▸ What needs to be done: Return every line below exactly as written.

▸ Records for this exercise:
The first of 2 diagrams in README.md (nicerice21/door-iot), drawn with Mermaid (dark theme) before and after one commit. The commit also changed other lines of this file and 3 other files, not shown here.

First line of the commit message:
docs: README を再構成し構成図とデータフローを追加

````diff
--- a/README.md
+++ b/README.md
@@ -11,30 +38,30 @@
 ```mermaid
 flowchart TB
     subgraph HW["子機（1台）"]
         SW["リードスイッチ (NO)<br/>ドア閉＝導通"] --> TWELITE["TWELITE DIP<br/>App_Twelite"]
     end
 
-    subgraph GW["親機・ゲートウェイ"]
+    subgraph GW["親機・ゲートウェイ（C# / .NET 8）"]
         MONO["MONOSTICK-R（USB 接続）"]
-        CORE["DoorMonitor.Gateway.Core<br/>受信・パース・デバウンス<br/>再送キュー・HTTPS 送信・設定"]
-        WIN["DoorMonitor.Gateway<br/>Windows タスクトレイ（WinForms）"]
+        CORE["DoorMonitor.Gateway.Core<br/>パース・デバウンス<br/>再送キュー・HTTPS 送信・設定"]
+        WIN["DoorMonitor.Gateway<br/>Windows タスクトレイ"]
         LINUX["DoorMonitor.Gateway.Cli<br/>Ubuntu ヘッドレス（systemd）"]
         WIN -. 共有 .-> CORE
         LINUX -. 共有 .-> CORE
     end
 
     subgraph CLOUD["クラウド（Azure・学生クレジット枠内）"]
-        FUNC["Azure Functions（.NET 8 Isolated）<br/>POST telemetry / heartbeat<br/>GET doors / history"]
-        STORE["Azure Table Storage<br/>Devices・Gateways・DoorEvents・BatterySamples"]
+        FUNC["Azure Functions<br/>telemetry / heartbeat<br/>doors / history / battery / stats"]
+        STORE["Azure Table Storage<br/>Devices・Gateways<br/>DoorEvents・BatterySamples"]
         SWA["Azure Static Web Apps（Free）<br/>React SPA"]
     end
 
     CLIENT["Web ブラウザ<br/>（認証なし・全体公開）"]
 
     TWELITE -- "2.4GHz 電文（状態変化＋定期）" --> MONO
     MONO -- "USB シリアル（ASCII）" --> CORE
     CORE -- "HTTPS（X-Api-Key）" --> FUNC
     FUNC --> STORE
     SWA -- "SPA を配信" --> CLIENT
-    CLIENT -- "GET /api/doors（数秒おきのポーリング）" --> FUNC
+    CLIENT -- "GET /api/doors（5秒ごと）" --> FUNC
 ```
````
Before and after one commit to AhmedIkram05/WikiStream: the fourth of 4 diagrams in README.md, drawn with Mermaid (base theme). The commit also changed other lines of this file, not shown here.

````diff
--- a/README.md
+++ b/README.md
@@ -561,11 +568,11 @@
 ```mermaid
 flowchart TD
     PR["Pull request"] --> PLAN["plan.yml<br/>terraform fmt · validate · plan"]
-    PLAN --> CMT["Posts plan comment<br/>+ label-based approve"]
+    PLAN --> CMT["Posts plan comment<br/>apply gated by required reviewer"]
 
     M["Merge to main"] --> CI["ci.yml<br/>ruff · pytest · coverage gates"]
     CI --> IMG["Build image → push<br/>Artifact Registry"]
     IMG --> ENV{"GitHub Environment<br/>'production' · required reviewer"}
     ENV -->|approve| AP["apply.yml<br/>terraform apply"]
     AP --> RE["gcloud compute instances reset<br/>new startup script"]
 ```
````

▸ Solution:
The first of 2 diagrams in README.md (nicerice21/door-iot), drawn with Mermaid (dark theme) before and after one commit. The commit also changed other lines of this file and 3 other files, not shown here.

First line of the commit message:
docs: README を再構成し構成図とデータフローを追加

````diff
--- a/README.md
+++ b/README.md
@@ -11,30 +38,30 @@
 ```mermaid
 flowchart TB
     subgraph HW["子機（1台）"]
         SW["リードスイッチ (NO)<br/>ドア閉＝導通"] --> TWELITE["TWELITE DIP<br/>App_Twelite"]
     end
 
-    subgraph GW["親機・ゲートウェイ"]
+    subgraph GW["親機・ゲートウェイ（C# / .NET 8）"]
         MONO["MONOSTICK-R（USB 接続）"]
-        CORE["DoorMonitor.Gateway.Core<br/>受信・パース・デバウンス<br/>再送キュー・HTTPS 送信・設定"]
-        WIN["DoorMonitor.Gateway<br/>Windows タスクトレイ（WinForms）"]
+        CORE["DoorMonitor.Gateway.Core<br/>パース・デバウンス<br/>再送キュー・HTTPS 送信・設定"]
+        WIN["DoorMonitor.Gateway<br/>Windows タスクトレイ"]
         LINUX["DoorMonitor.Gateway.Cli<br/>Ubuntu ヘッドレス（systemd）"]
         WIN -. 共有 .-> CORE
         LINUX -. 共有 .-> CORE
     end
 
     subgraph CLOUD["クラウド（Azure・学生クレジット枠内）"]
-        FUNC["Azure Functions（.NET 8 Isolated）<br/>POST telemetry / heartbeat<br/>GET doors / history"]
-        STORE["Azure Table Storage<br/>Devices・Gateways・DoorEvents・BatterySamples"]
+        FUNC["Azure Functions<br/>telemetry / heartbeat<br/>doors / history / battery / stats"]
+        STORE["Azure Table Storage<br/>Devices・Gateways<br/>DoorEvents・BatterySamples"]
         SWA["Azure Static Web Apps（Free）<br/>React SPA"]
     end
 
     CLIENT["Web ブラウザ<br/>（認証なし・全体公開）"]
 
     TWELITE -- "2.4GHz 電文（状態変化＋定期）" --> MONO
     MONO -- "USB シリアル（ASCII）" --> CORE
     CORE -- "HTTPS（X-Api-Key）" --> FUNC
     FUNC --> STORE
     SWA -- "SPA を配信" --> CLIENT
-    CLIENT -- "GET /api/doors（数秒おきのポーリング）" --> FUNC
+    CLIENT -- "GET /api/doors（5秒ごと）" --> FUNC
 ```
````
Before and after one commit to AhmedIkram05/WikiStream: the fourth of 4 diagrams in README.md, drawn with Mermaid (base theme). The commit also changed other lines of this file, not shown here.

````diff
--- a/README.md
+++ b/README.md
@@ -561,11 +568,11 @@
 ```mermaid
 flowchart TD
     PR["Pull request"] --> PLAN["plan.yml<br/>terraform fmt · validate · plan"]
-    PLAN --> CMT["Posts plan comment<br/>+ label-based approve"]
+    PLAN --> CMT["Posts plan comment<br/>apply gated by required reviewer"]
 
     M["Merge to main"] --> CI["ci.yml<br/>ruff · pytest · coverage gates"]
     CI --> IMG["Build image → push<br/>Artifact Registry"]
     IMG --> ENV{"GitHub Environment<br/>'production' · required reviewer"}
     ENV -->|approve| AP["apply.yml<br/>terraform apply"]
     AP --> RE["gcloud compute instances reset<br/>new startup script"]
 ```
````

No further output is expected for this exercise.